All over the world, your chances of success in school and life depend more on your family circumstances than on any other factor. By age three, kids with professional parents are already a full year ahead of their poorer peers. They know twice as many words and score 40 points higher on IQ tests. By age 10, the gap is three years. By then, some poor children have not mastered basic reading and math skills, and many never will: this is the age at which failure starts to become irreversible.
A few school systems seem to have figured out how to erase these gaps. Finland ensures that every child completes basic education and meets a rigorous standard.

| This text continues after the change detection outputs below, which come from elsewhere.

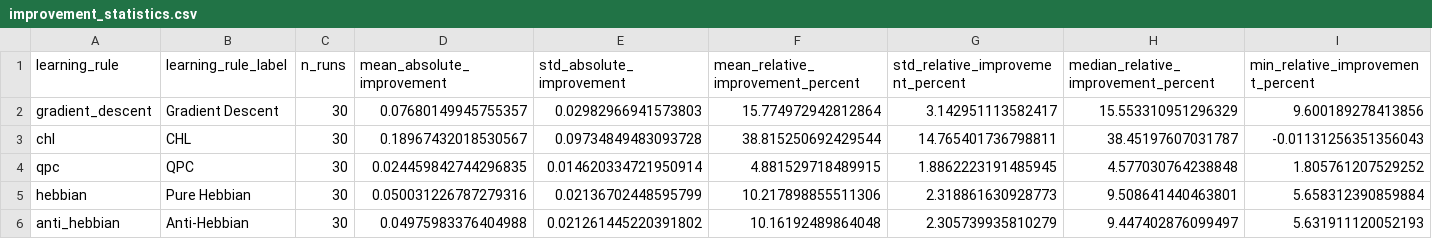
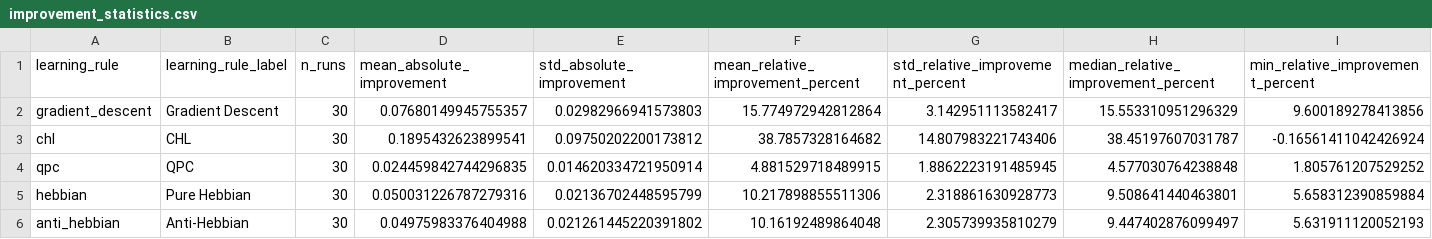
Before and after one commit to RameezAtif/avian-learning, a CSV file: results/rq1_baseline/analysis/tables/improvement_statistics.csv, drawn as a sheet; only a part is shown; the diff names each change by its address in the sheet, - before the commit and + after, or states it on an @@ line.

```diff
--- a/results/rq1_baseline/analysis/tables/improvement_statistics.csv
+++ b/results/rq1_baseline/analysis/tables/improvement_statistics.csv
-D3 (mean_absolute_improvement): 0.18967432018530567
+D3 (mean_absolute_improvement): 0.1895432623899541
-E3 (std_absolute_improvement): 0.09734849483093728
+E3 (std_absolute_improvement): 0.09750202200173812
-F3: 38.815250692429544
+F3: 38.7857328164682
-G3 (std_relative_improvement_percent): 14.765401736798811
+G3 (std_relative_improvement_percent): 14.807983221743406
-I3 (min_relative_improvement_percent): -0.01131256351356043
+I3 (min_relative_improvement_percent): -0.16561411042426924
```
Also changed, not shown: results/rq1_baseline/analysis/tables/derived_run_metrics.csv, results/rq1_baseline/analysis/tables/descriptive_statistics.csv, 11 other files.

One Finnish district official, asked about the number of children who don’t complete school in her city, replied, “I can tell you their names if you want.” In the United States, KIPP charter schools enroll students from the poorest families and ensure that almost every one of them graduates high school—80 percent make it to college. Singapore narrowed its achievement gap among ethnic minorities from 17 percent to 5 percent over 20 years.

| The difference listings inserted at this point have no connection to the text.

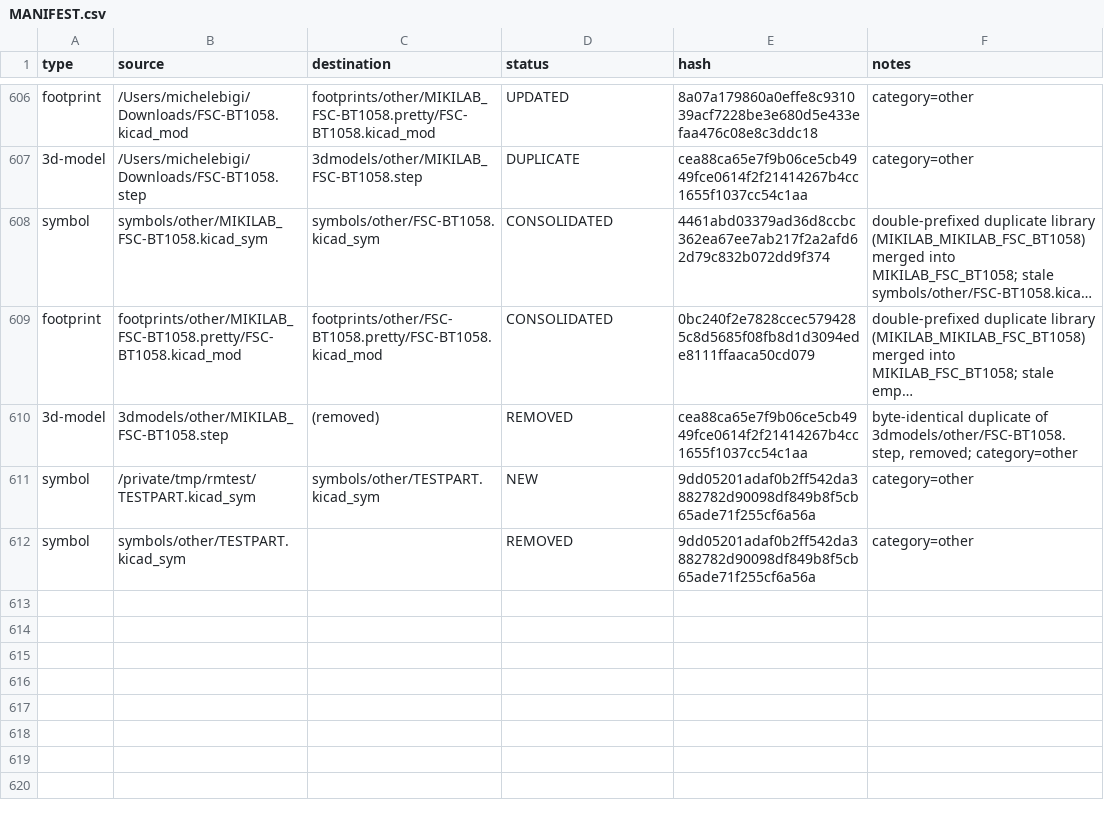
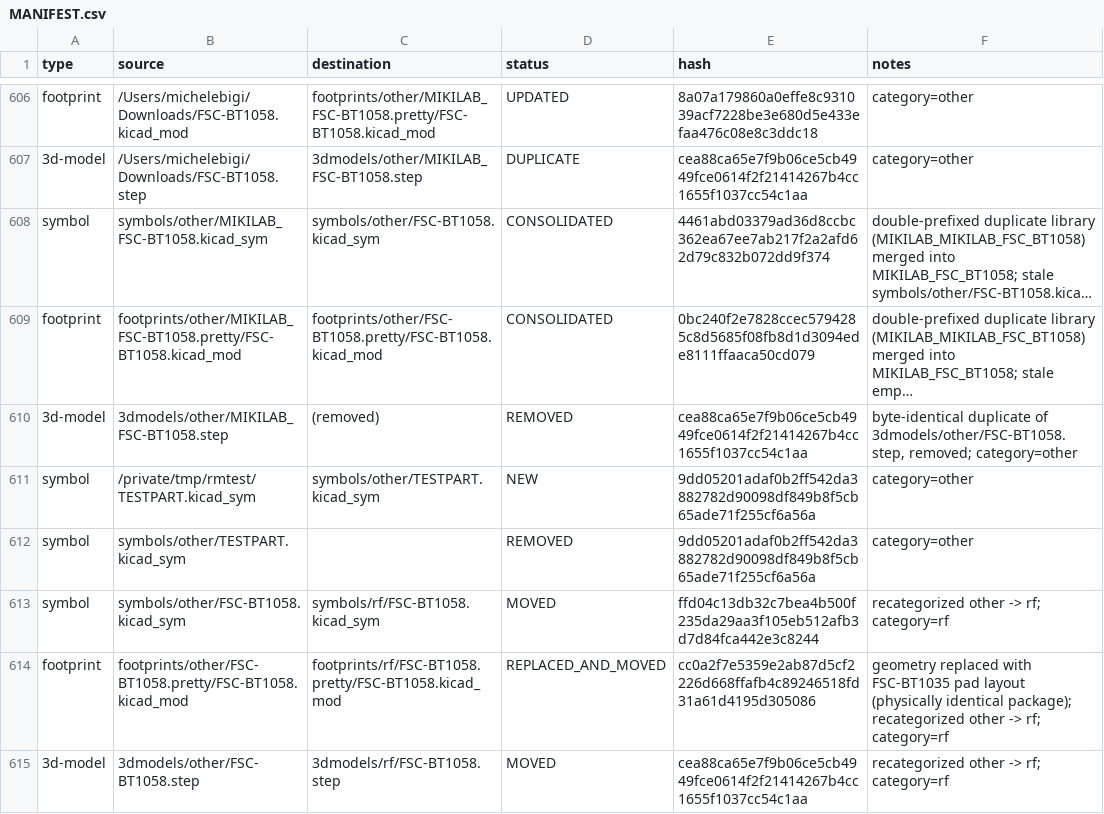
Before and after one commit to manvalan/mikilab-kicad-library, a CSV file: MANIFEST.csv, drawn as a sheet; only a part is shown, gaps mark what is left out; long unchanged cells end in ….

```diff
--- a/MANIFEST.csv
+++ b/MANIFEST.csv
@@ -612 +612,4 @@ symbol,/private/tmp/rmtest/TESTPART.kicad_sym,symbols/other/TESTPART.kicad_sym,N
 symbol,symbols/other/TESTPART.kicad_sym,,REMOVED,9dd05201adaf0b2ff542da3882782d90098df849b8f5cb65ade71f255cf6a56a,category=other
+symbol,symbols/other/FSC-BT1058.kicad_sym,symbols/rf/FSC-BT1058.kicad_sym,MOVED,ffd04c13db32c7bea4b500f235da29aa3f105eb512afb3d7d84fca442e3c8244,recategorized other -> rf; category=rf
+footprint,footprints/other/FSC-BT1058.pretty/FSC-BT1058.kicad_mod,footprints/rf/FSC-BT1058.pretty/FSC-BT1058.kicad_mod,REPLACED_AND_MOVED,cc0a2f7e5359e2ab87d5cf2226d668ffafb4c89246518fd31a61d4195d305086,geometry replaced with FSC-BT1035 pad layout (physically identical package); recategorized other -> rf; category=rf
+3d-model,3dmodels/other/FSC-BT1058.step,3dmodels/rf/FSC-BT1058.step,MOVED,cea88ca65e7f9b06ce5cb4949fce0614f2f21414267b4cc1655f1037cc54c1aa,recategorized other -> rf; category=rf
```
Also changed, not shown: 9 other files.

These success stories offer lessons for the rest of us. First, get children into school early. High-quality preschooling does more for a child’s chances in school and life than any other educational intervention. One study, which began in the 1960s, tracked two groups of students from disadvantaged backgrounds. Some were given the opportunity to attend a high-quality preschool; others were not. Thirty-five years later, the kids who went to preschool were earning more, had better jobs, and were less likely to have been in prison or divorced.

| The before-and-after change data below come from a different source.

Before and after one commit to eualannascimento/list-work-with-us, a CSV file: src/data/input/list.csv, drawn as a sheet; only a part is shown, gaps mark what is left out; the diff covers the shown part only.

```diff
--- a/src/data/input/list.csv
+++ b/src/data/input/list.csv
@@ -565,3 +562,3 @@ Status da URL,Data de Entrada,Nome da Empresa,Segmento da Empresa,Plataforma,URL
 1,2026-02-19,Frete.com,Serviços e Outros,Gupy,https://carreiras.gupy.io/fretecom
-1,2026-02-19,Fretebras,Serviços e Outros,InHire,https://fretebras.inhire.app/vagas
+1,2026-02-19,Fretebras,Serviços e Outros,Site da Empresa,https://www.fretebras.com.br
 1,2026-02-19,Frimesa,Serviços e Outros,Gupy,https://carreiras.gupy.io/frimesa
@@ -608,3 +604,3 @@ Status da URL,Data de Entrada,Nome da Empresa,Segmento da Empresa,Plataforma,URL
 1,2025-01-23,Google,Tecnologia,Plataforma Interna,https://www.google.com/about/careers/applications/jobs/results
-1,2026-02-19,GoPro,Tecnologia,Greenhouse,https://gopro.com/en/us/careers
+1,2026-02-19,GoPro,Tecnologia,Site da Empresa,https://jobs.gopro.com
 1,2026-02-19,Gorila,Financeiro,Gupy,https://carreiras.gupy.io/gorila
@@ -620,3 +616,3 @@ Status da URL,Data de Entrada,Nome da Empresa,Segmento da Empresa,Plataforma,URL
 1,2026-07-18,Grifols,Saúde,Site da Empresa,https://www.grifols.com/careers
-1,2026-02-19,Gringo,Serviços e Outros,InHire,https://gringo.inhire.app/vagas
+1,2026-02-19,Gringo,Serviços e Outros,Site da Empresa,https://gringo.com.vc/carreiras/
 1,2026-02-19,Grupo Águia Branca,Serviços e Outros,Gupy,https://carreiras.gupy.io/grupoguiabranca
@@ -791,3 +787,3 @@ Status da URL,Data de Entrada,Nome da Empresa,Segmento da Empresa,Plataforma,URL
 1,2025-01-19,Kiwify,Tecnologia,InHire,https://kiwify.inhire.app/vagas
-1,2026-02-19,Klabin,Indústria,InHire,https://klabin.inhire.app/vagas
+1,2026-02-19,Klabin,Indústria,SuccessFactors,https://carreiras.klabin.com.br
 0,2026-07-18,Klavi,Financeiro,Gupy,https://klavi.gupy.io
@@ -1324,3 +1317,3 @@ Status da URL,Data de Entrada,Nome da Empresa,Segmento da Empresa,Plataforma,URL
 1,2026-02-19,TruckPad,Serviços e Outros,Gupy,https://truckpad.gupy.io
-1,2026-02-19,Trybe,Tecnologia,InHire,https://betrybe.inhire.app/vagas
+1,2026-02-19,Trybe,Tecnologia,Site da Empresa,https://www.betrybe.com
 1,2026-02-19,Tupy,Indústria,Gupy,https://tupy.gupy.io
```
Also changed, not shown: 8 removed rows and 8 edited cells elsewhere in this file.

Second, recognize that the average kid spends about half his waking hours up until the age of 18 outside of school—don’t ignore that time. KIPP students spend 60 percent more time in school than the average American student. They arrive earlier, leave later, attend more regularly, and even go to school every other Saturday. Similarly, in 1996, Chile extended its school day to add the equivalent of more than two more years of schooling.
Third, pour lots of effort into training teachers. Studies in the United States have shown that kids with the most effective teachers learn three times as much as those with the least effective. Systems such as Singapore’s are choosy about recruiting; they invest in training and continuing education; they evaluate teachers regularly; and they award bonuses only to the top performers.
Finally, recognize the value of individualized attention. In Finland, kids who start to struggle receive one-on-one support from their teachers. Roughly one in three Finnish students also gets extra help from a tutor each year. If we can learn the lesson of what works, we can build on it.
Mourshed and Whelan are consultants at McKinsey.